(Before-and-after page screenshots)
----------------------------------------
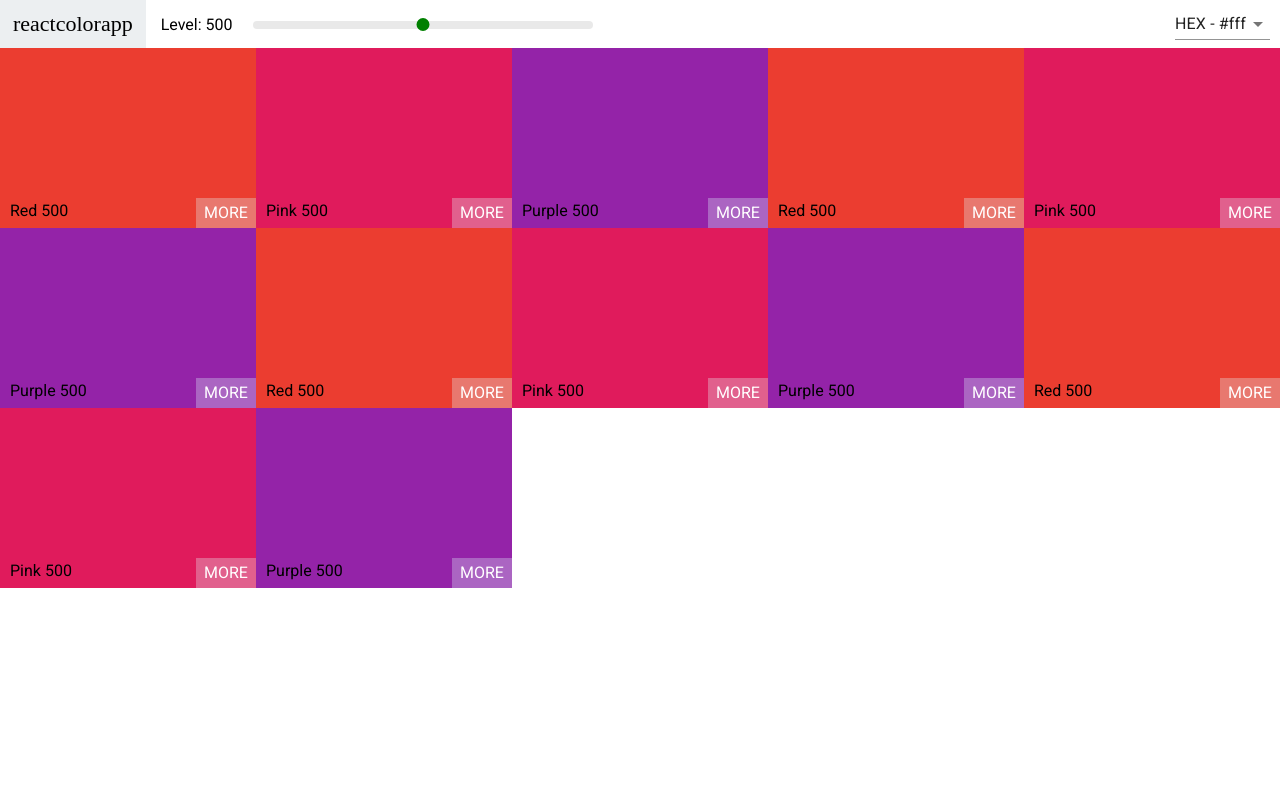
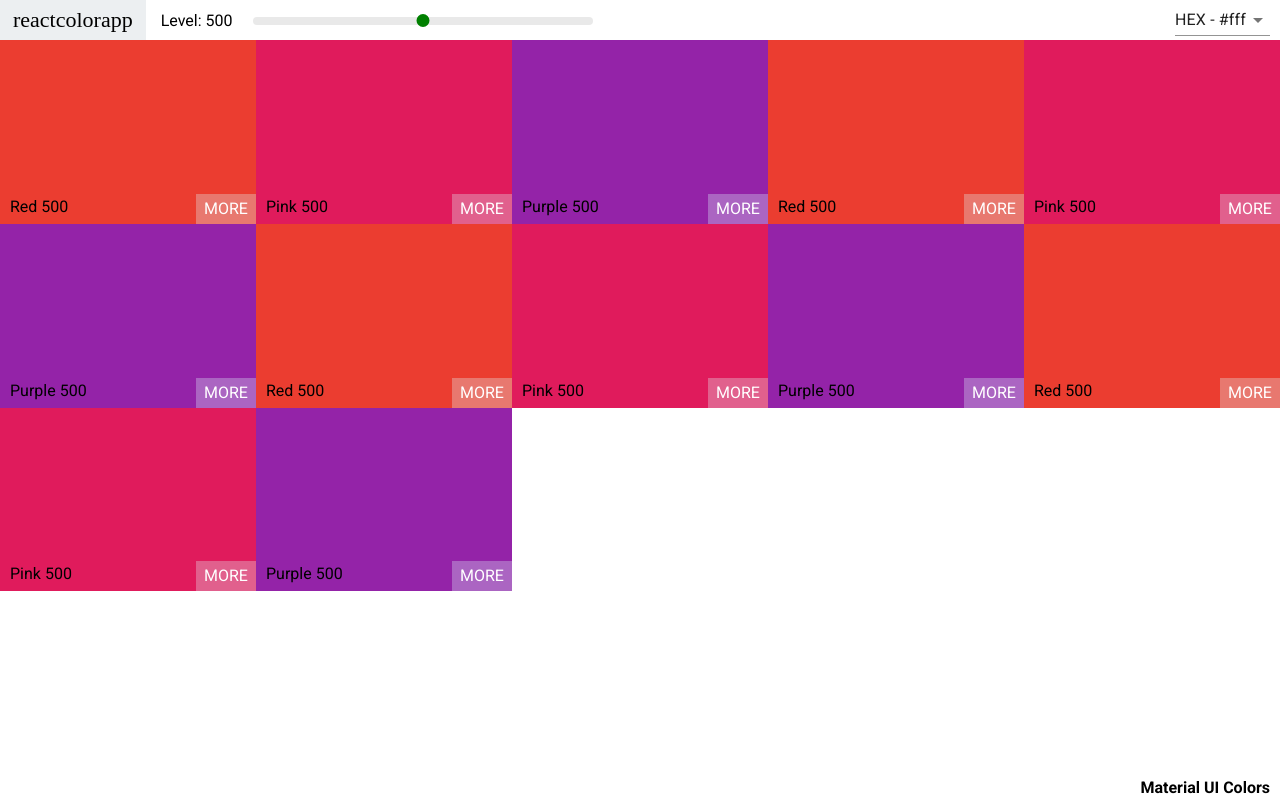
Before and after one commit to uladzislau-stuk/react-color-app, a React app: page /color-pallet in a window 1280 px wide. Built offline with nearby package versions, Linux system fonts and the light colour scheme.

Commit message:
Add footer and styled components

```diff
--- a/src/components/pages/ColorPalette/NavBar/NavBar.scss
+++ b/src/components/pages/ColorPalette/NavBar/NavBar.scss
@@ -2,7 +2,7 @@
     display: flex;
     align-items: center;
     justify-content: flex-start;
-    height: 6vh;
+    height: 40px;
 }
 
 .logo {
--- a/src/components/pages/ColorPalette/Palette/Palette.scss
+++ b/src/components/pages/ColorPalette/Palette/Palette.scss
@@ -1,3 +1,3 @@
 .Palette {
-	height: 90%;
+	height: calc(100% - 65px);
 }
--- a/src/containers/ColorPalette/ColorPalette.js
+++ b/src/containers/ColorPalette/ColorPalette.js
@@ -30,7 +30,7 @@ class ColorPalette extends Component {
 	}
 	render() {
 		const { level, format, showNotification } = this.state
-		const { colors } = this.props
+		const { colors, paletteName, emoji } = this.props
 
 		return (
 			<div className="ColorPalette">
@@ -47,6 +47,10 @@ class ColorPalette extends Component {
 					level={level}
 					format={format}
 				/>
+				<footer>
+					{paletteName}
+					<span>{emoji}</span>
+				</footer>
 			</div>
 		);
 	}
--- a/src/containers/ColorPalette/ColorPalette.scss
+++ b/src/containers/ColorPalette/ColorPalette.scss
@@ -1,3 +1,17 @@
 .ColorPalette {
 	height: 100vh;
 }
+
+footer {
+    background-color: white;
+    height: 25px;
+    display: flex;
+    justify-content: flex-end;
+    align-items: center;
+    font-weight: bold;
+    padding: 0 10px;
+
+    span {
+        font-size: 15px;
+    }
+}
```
----------------------------------------
> _WHAT YOU ARE ASKED TO DO_
Identify each line in the records above that contains the word "this", and copy it out in full.

> _EXPECTED ANSWER_
 		const { level, format, showNotification } = this.state
-		const { colors } = this.props
+		const { colors, paletteName, emoji } = this.props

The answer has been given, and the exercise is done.